** Opening RECORDS TO PROCESS block **

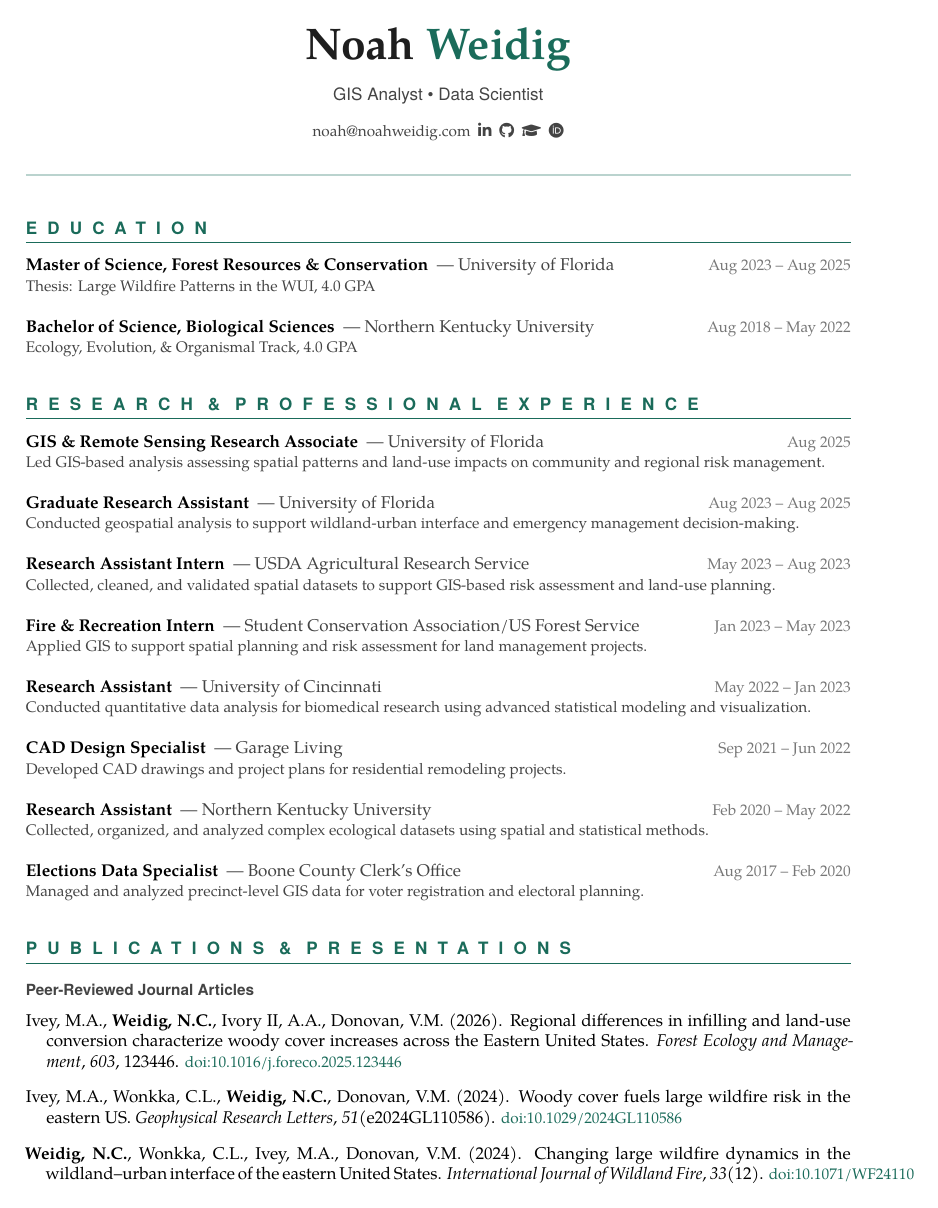
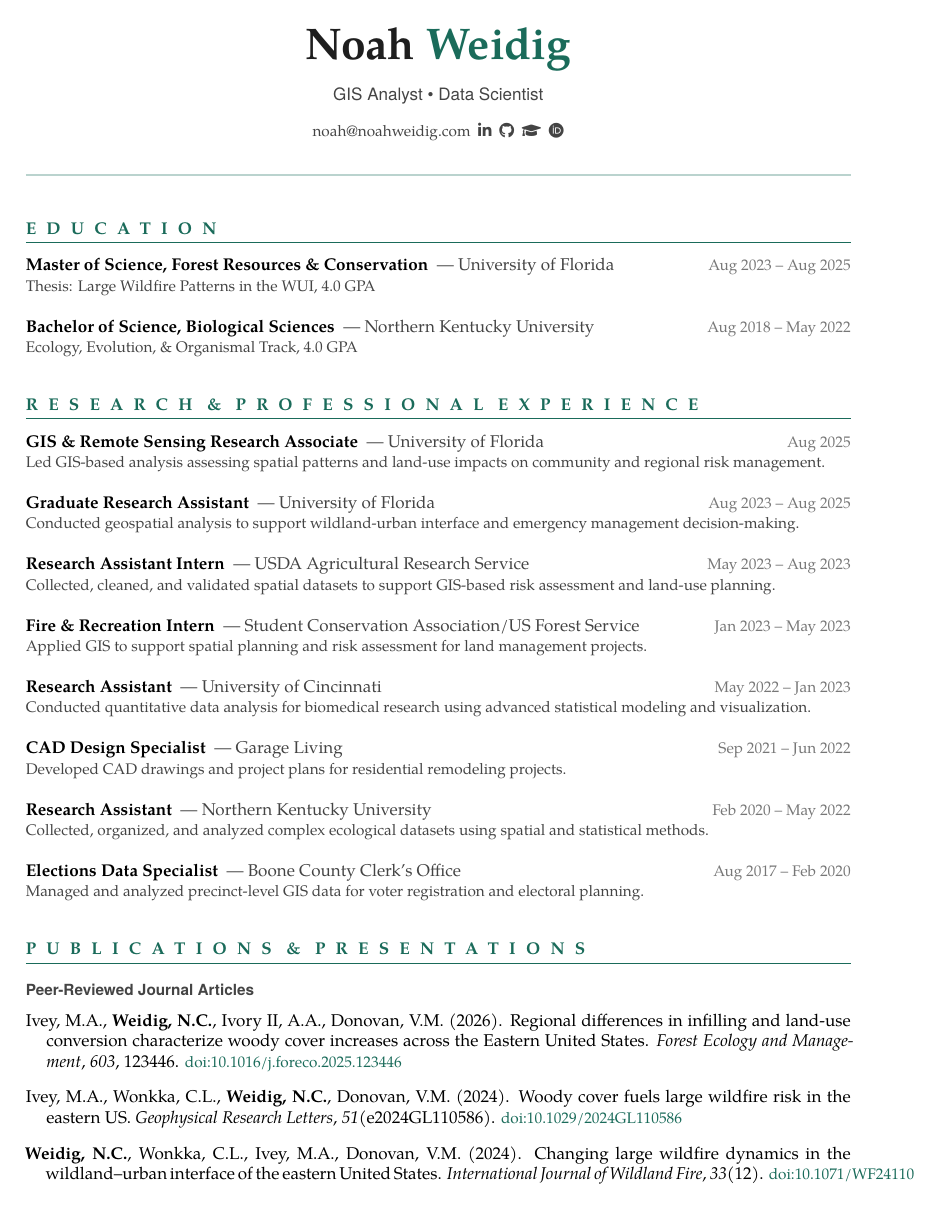
Before and after one commit to noahweidig/cv, a LaTeX CV (cv.tex): page 1 of 4. Compiled offline with XeLaTeX.

Commit message:
auto: rebuild CV 2026-05-28

```diff
--- a/cv.tex
+++ b/cv.tex
@@ -36,7 +36,7 @@
 
 %% ── Section formatting ────────────────────────────────────────────────────────
 \titleformat{\section}
-  {\normalsize\bfseries\sffamily\color{accent}\ls{60}}
+  {\normalsize\bfseries\color{accent}\ls{60}}
   {}{0pt}{\MakeUppercase}
   [{\vspace{1pt}\color{accent}\hrule height 0.5pt\vspace{5pt}}]
 \titlespacing*{\section}{0pt}{16pt}{4pt}
```
Also changed, not shown: output/cv.pdf.
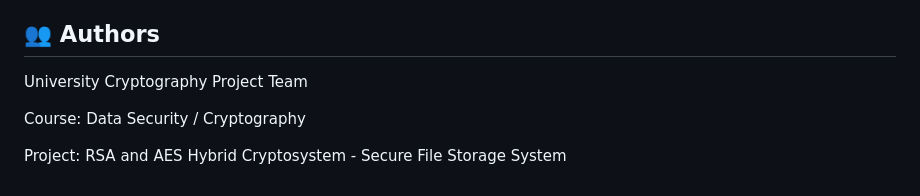
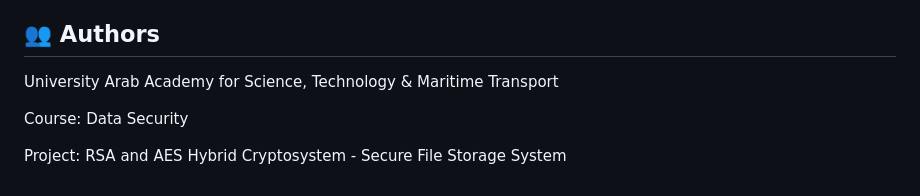
Before and after one commit to mosb23/Secure-File-Storage-System, a Markdown page: README.md, the part around the change. Drawn GitHub-style.

```diff
--- a/README.md
+++ b/README.md
@@ -312,8 +312,8 @@ control, and stronger operational security would be required.
 
 ## 👥 Authors
 
-University Cryptography Project Team
+University Arab Academy for Science, Technology & Maritime Transport
 
-Course: Data Security / Cryptography
+Course: Data Security
 
 Project: RSA and AES Hybrid Cryptosystem - Secure File Storage System
```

** Closing RECORDS TO PROCESS block **

WHAT THE EXERCISE ASKS: Working from the entries above, find every line in which the word "bfseries" occurs and copy it.

YOUR RESPONSE:
-  {\normalsize\bfseries\sffamily\color{accent}\ls{60}}
+  {\normalsize\bfseries\color{accent}\ls{60}}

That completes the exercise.